OTTAWA – The Canadian economy remained in low gear in April as the key resource and construction sectors were stuck in the spring mud.
Statistics Canada said Monday the economy grew by 0.1 per cent in April, the same pace as in March.
Economists had expected a gain of 0.2 per cent, according to Thomson Reuters.
CIBC economist Nick Exarhos noted that the drop in the resource sector should be temporary, but added the weakness in construction was a bit of a surprise.
“Even if some of April’s weakness should prove temporary, and thus likely to influence the next month’s readings positively, the disappointment means that growth is likely to come in closer to two per cent than 2.5 per cent (the Bank of Canada’s prior forecast) in the second quarter,” Exarhos wrote in a note to clients.
“An undershoot in growth is likely to give governor Stephen Poloz enough reason to stay on his current policy stance, even with inflation readings heating up.”
Statistics Canada said the output of service industries increased 0.3 per cent in April, led by wholesale and retail trade.

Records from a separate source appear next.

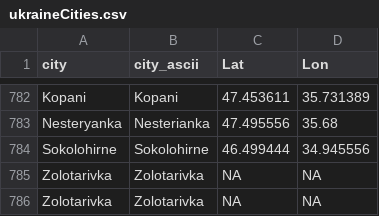
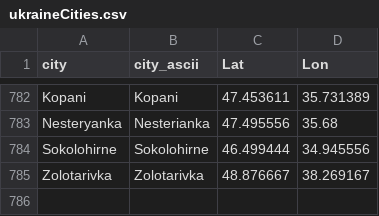
Before and after one commit to vi-enne/controlCitiesUkraine, a CSV file: ukraineCities.csv, drawn as a sheet; only a part is shown, gaps mark what is left out.

Commit message:
Update ukraineCities.csv

```diff
--- a/ukraineCities.csv
+++ b/ukraineCities.csv
@@ -784,3 +784,2 @@
 "Sokolohirne","Sokolohirne",46.499444,34.945556
-"Zolotarivka","Zolotarivka",NA,NA
-"Zolotarivka","Zolotarivka",NA,NA
+"Zolotarivka","Zolotarivka",48.876667, 38.269167
```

However, the output of goods-producing industries fell 0.3 per cent as all the major sub-sectors except manufacturing fell.
Oil and gas extraction dropped 0.8 per cent due to lower oil and natural gas production, while mining and quarrying fell 1.3 per cent. Support work for mining and oil and gas extraction increased 1.9 per cent.
Construction dropped 0.6 per cent for the month as residential building and repair work fell.
Wholesale trade rose 1.3 per cent in April, led by increases in machinery, equipment and supplies as well as building materials and supplies.
Retail trade grew 0.8 per cent in April, following a 0.1 per cent decline in March.
A bitterly cold winter had been blamed for a slow start to the year and it appeared Monday as if the sluggishness seen in the first three months carried over to April.
Economists have been hoping that strength in the U.S. economy would help things pick up in the second quarter. Last week, revised data suggested the U.S. economy shrank at an annual rate of 2.9 per cent in the first quarter of the year, a move not seen since the financial crisis.
“The Canadian economy is trudging along at a pace of right around two per cent, simply not strong enough to cut into the unemployment rate or to get any pulses racing,” BMO Capital Markets chief economist Douglas Porter said.
“What’s required now is for the U.S. economy to find a higher gear, because the domestic sources of growth in Canada are looking pretty tired,” Porter said.